Recent discouragement of charging electric vehicles (EVs) by officials in California in the wake of a severe heatwave prompted further research into power generation, EV charging needs and efficiencies as we move towards an “all-electric” future.
While there is a lot of research published on EVs already, with varying points of view, the picture of the future has been unclear. Here we look at published facts and the needs of EVs in the future. By leveraging published data from EIA.Gov, we know that the U.S. had 1.17 billion kW of total electricity generating capacity at the end of 2021. Using this infrastructure, we generated 4.17 trillion kWh of electricity. That is a lot of energy over the course of the year.
Moving over to the EV side of the equation, on average EVs need 0.346 kWH/mile excluding the charging loss, If we use all the power genera\ted in 2021 to power EVs, we will be able to drive 1.4 trillion miles. By comparing it to the cumulative estimate for the year at 3.228 trillion miles per FHWA estimates, we would have about 45% of the required energy at our disposal to meet the driving needs of the US population.

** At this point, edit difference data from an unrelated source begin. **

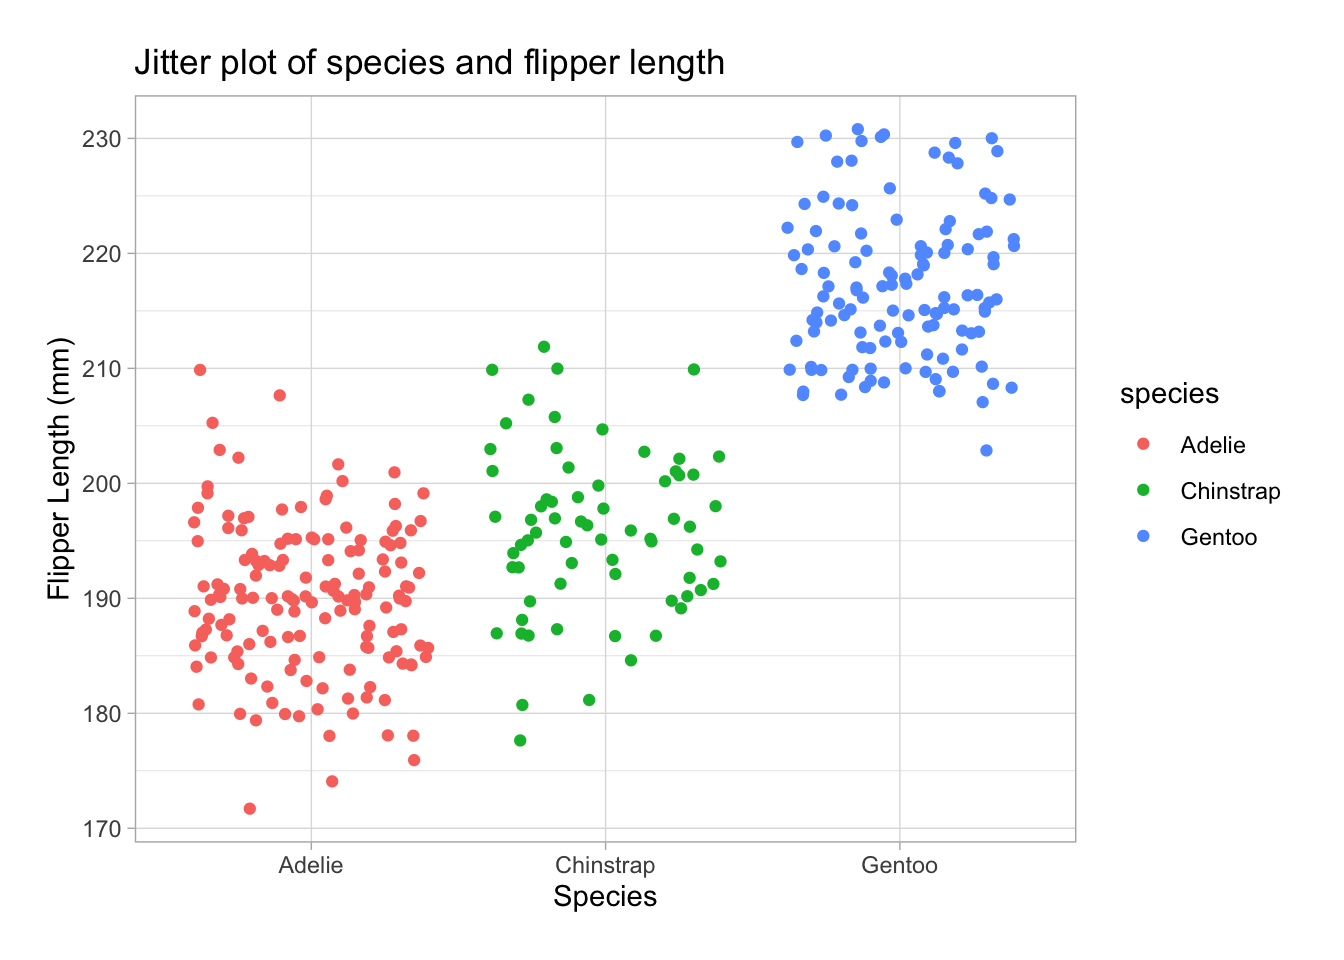
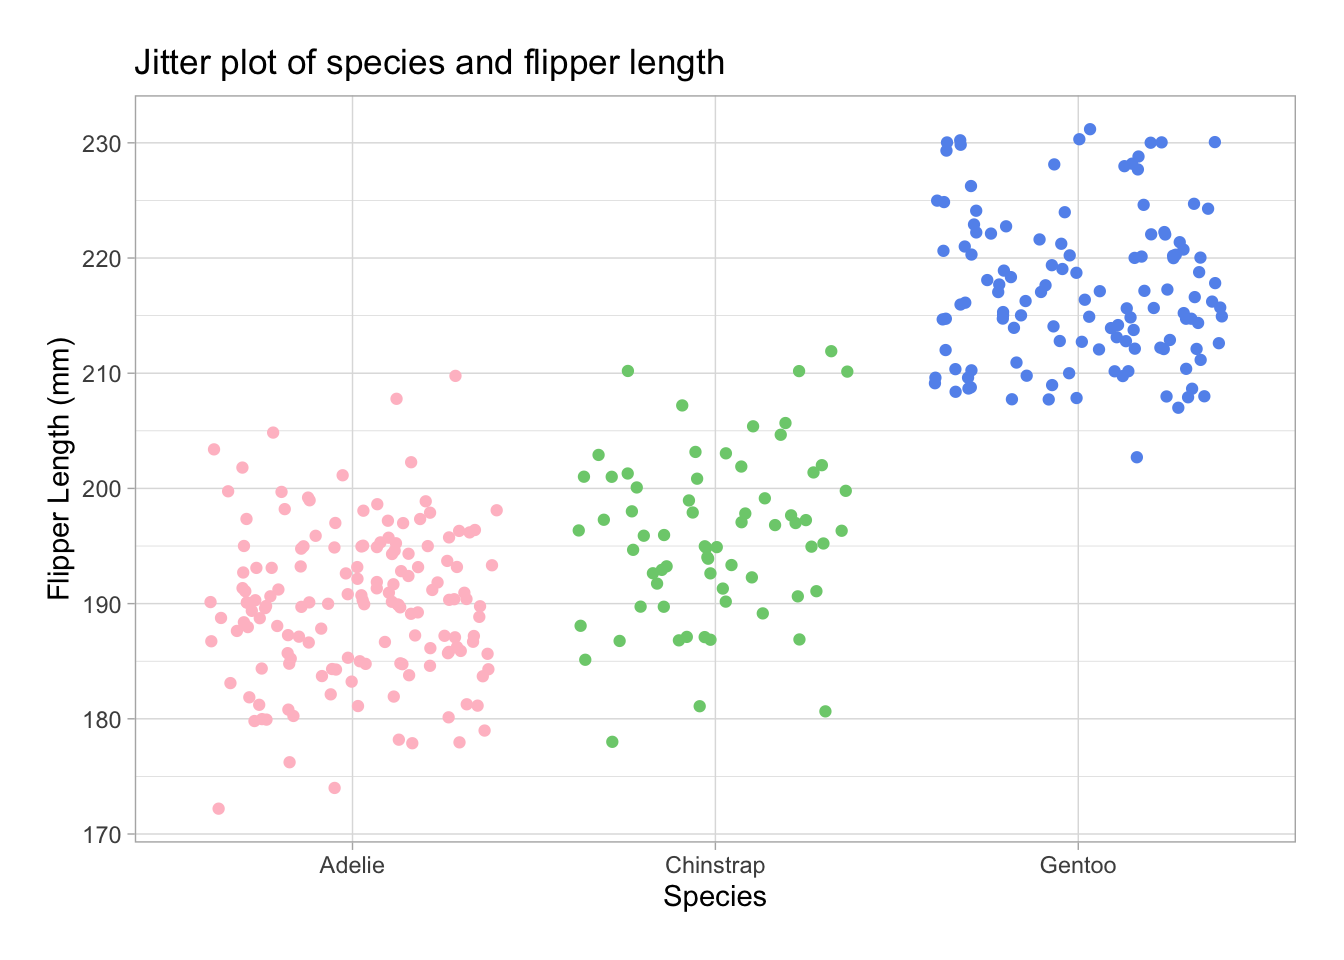
Chagned color on jitter plot

diff --git a/eds-212-day-2-tasks.html b/eds-212-day-2-tasks.html
@@ -179,10 +179,17 @@ pre > code.sourceCode > span > a:first-child::before { text-decoration: underlin
 <span id="cb10-2"><a href="#cb10-2" aria-hidden="true" tabindex="-1"></a><span class="fu">ggplot</span>(penguins, <span class="fu">aes</span>(species, flipper_length_mm, <span class="at">color =</span> species)) <span class="sc">+</span></span>
 <span id="cb10-3"><a href="#cb10-3" aria-hidden="true" tabindex="-1"></a>  <span class="fu">geom_jitter</span>() <span class="sc">+</span> </span>
 <span id="cb10-4"><a href="#cb10-4" aria-hidden="true" tabindex="-1"></a>  <span class="fu">labs</span>(<span class="at">title =</span> <span class="st">"Jitter plot of species and flipper length"</span>, <span class="at">x =</span> <span class="st">"Species"</span>, <span class="at">y =</span> <span class="st">"Flipper Length (mm)"</span>) <span class="sc">+</span></span>
-<span id="cb10-5"><a href="#cb10-5" aria-hidden="true" tabindex="-1"></a>  <span class="fu">theme_light</span>() <span class="sc">+</span> </span>
-<span id="cb10-6"><a href="#cb10-6" aria-hidden="true" tabindex="-1"></a>  <span class="fu">theme</span>(<span class="at">plot.margin =</span> <span class="fu">unit</span>(<span class="fu">c</span>(<span class="fl">0.25</span>, <span class="fl">0.25</span>, <span class="fl">0.25</span>, <span class="fl">0.25</span>), <span class="st">"inches"</span>))</span></code><button title="Copy to Clipboard" class="code-copy-button"><i class="bi"></i></button></pre></div>
+<span id="cb10-5"><a href="#cb10-5" aria-hidden="true" tabindex="-1"></a>  <span class="fu">scale_color_manual</span>(<span class="at">values=</span><span class="fu">c</span>(<span class="st">'pink'</span>,<span class="st">'palegreen3'</span>,<span class="st">'cornflowerblue'</span>),</span>
+<span id="cb10-6"><a href="#cb10-6" aria-hidden="true" tabindex="-1"></a>                       <span class="at">guide=</span><span class="cn">FALSE</span>) <span class="sc">+</span></span>
+<span id="cb10-7"><a href="#cb10-7" aria-hidden="true" tabindex="-1"></a>  <span class="fu">theme_light</span>() <span class="sc">+</span> </span>
+<span id="cb10-8"><a href="#cb10-8" aria-hidden="true" tabindex="-1"></a>  <span class="fu">theme</span>(<span class="at">plot.margin =</span> <span class="fu">unit</span>(<span class="fu">c</span>(<span class="fl">0.25</span>, <span class="fl">0.25</span>, <span class="fl">0.25</span>, <span class="fl">0.25</span>), <span class="st">"inches"</span>))</span></code><button title="Copy to Clipboard" class="code-copy-button"><i class="bi"></i></button></pre></div>
 <div class="cell-output cell-output-stderr">
 <pre><code>Warning: Removed 2 rows containing missing values (`geom_point()`).</code></pre>
+</div>
+<div class="cell-output cell-output-stderr">
+<pre><code>Warning: The `guide` argument in `scale_*()` cannot be `FALSE`. This was deprecated in
+ggplot2 3.3.4.
+ℹ Please use "none" instead.</code></pre>
 </div>
 <div class="cell-output-display">
 <p><img src="eds-212-day-2-tasks_files/figure-html/unnamed-chunk-5-1.png" class="img-fluid" width="672"></p>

While investments continue to grow in power generation, distribution, and storage, we have a long way to go before we reach a 100% electric future. While the improvements in electric efficiency in the past 20 years has been nothing short of miraculous dropping from a high of .87 kWh/mile to as low as .24 kWh/mile, gains in reducing distribution and charging loss have been negligible.
The EV fleet estimated to be just under 0.5% of total vehicles in the US, the demand seems to be just under 27 million kWH in 2021. As the Electric fleet share increases to say 2% in the next few years, the daily demand for EVs should jump up to 117 million kWh per day which would be just over twice all solar generated power in 2021.
Keeping residential, commercial, and industrial demand constant, EV power requirements are on track to dwarf current trends without getting close to the share of the road we anticipate over the long term.
Per the EIA, the US can barely handle the 700 million kWh of required capacity for the month of July required for cooling the homes across the US, therefore requiring the request to not charge EVs during the peak hours. With the added capacity and improved distribution, this problem would either escalate or be resolved over time.